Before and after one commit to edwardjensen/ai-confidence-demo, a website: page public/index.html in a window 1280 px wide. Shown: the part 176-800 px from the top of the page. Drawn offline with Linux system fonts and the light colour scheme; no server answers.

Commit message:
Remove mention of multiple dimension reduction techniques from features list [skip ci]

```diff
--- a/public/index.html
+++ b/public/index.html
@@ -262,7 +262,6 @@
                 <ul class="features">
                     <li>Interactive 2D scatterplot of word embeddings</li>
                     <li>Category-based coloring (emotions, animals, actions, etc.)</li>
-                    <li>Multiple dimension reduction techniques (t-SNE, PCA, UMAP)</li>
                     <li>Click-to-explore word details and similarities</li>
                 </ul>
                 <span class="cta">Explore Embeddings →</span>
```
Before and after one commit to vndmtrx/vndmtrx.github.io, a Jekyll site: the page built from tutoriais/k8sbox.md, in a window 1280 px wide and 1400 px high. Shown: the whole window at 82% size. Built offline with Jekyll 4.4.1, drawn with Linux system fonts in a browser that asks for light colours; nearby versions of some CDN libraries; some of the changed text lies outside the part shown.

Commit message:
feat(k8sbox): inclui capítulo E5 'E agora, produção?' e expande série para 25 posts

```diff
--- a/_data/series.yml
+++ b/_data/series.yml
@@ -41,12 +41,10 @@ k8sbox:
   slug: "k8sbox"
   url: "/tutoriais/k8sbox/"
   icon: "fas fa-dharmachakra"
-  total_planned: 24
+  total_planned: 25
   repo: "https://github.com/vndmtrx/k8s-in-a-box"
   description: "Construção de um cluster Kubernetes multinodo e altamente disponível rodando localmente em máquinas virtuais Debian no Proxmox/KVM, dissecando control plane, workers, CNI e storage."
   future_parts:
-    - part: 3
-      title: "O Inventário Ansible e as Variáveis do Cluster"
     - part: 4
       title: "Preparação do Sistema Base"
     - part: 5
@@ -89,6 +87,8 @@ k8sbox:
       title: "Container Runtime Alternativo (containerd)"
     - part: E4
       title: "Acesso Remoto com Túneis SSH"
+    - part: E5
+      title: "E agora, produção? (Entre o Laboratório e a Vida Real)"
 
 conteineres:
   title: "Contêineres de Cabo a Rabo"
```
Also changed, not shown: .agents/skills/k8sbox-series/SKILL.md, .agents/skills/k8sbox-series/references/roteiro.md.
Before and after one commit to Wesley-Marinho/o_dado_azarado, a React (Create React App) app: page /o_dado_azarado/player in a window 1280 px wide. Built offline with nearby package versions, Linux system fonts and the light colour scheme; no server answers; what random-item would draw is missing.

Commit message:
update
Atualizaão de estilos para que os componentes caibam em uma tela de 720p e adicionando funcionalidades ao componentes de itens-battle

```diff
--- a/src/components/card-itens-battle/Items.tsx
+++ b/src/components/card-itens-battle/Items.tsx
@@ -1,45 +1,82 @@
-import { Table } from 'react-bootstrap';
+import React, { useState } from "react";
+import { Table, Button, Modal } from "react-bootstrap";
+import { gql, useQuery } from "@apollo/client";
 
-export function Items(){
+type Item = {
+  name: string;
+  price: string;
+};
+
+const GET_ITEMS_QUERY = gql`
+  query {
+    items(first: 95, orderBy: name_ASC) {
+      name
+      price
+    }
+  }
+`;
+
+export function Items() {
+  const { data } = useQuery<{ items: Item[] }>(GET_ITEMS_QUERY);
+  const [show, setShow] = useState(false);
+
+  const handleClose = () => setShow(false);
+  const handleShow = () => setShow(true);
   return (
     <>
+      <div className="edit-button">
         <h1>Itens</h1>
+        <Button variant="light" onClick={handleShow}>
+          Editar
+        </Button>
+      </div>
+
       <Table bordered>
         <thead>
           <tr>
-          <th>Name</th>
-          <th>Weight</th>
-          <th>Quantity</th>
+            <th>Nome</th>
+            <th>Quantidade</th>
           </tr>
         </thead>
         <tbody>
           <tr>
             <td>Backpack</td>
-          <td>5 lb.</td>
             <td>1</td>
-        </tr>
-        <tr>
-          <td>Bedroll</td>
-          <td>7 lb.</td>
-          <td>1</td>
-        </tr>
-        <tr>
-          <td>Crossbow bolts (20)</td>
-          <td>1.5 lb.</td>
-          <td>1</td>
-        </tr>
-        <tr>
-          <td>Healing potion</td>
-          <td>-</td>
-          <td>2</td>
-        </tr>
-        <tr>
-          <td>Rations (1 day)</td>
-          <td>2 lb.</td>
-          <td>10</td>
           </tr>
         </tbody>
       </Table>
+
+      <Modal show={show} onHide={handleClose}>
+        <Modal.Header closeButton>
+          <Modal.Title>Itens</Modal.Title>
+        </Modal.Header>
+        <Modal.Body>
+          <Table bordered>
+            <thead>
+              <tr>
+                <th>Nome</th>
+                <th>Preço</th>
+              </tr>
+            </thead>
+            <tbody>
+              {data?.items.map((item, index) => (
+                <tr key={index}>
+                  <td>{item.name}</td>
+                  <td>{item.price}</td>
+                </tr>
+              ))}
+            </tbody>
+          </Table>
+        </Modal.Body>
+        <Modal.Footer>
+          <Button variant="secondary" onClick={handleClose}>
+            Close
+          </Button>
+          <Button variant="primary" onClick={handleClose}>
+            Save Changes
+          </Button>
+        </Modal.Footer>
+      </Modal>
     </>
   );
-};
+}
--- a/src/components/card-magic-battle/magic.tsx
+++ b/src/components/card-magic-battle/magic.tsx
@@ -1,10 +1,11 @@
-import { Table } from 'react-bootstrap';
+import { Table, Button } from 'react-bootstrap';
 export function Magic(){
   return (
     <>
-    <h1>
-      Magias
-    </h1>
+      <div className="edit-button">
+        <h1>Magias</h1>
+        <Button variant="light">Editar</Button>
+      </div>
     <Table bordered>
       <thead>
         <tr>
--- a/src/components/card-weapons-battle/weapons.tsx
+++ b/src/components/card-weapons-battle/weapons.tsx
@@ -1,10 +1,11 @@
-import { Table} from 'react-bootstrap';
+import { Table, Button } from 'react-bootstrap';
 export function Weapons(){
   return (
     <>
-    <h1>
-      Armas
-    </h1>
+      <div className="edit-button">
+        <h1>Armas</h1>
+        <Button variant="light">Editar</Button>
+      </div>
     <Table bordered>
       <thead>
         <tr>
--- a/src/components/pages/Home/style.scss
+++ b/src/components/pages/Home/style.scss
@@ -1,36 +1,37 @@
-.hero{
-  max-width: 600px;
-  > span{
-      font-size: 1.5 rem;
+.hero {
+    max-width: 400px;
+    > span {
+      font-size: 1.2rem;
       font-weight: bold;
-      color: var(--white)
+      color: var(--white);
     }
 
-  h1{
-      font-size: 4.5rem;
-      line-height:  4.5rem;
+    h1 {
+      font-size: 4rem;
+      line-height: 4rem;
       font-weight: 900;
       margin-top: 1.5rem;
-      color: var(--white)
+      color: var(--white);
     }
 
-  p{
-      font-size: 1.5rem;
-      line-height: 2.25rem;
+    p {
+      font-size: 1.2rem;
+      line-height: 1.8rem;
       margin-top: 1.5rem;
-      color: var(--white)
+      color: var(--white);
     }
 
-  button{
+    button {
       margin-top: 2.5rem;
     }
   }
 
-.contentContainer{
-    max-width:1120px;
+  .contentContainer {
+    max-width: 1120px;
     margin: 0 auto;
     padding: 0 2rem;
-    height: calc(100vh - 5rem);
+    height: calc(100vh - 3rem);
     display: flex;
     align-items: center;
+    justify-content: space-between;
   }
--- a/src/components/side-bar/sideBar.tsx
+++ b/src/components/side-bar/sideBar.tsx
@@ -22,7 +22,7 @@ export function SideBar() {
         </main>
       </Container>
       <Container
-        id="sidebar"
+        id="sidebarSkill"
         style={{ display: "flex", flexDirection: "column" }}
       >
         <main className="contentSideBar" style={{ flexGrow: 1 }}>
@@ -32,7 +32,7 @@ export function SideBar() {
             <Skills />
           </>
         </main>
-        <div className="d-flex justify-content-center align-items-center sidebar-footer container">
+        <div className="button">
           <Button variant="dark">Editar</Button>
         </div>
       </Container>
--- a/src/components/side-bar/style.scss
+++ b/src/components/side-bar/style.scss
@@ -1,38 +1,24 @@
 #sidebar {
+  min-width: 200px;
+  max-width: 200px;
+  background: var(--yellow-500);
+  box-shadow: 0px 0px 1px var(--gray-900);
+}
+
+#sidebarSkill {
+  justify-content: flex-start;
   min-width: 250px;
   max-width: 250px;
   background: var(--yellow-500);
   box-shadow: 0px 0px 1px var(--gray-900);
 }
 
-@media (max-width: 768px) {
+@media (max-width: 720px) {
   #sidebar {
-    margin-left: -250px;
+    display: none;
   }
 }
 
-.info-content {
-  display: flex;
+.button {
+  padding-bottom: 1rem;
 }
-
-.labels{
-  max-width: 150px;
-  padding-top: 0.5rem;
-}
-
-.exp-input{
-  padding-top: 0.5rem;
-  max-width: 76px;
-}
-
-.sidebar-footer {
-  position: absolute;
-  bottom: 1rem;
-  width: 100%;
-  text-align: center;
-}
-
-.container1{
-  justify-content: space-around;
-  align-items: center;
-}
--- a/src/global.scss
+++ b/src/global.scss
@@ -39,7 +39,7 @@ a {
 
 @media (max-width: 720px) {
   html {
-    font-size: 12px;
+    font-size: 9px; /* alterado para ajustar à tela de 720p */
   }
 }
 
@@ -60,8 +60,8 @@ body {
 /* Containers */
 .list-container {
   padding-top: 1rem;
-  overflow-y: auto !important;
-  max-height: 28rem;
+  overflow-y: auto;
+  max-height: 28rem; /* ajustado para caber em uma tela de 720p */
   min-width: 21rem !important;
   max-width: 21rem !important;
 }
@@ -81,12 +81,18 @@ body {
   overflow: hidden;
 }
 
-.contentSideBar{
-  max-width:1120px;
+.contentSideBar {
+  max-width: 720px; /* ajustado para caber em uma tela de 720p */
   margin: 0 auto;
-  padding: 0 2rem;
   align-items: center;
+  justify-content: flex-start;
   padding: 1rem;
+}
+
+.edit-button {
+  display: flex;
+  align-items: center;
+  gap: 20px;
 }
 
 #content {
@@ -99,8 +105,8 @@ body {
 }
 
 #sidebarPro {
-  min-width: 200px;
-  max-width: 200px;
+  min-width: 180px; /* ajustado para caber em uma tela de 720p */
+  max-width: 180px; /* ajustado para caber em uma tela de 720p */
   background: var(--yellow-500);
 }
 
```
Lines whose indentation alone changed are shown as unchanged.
━━━━━━━━━━━━━━━━━━━━━━━━━━━━━━
▸ Problem statement
I need every line of the data that has the word "height"; please list them.

▸ Finished exercise
-      line-height:  4.5rem;
+      line-height: 4rem;
-      line-height: 2.25rem;
+      line-height: 1.8rem;
-    height: calc(100vh - 5rem);
+    height: calc(100vh - 3rem);
-  max-height: 28rem;
+  max-height: 28rem; /* ajustado para caber em uma tela de 720p */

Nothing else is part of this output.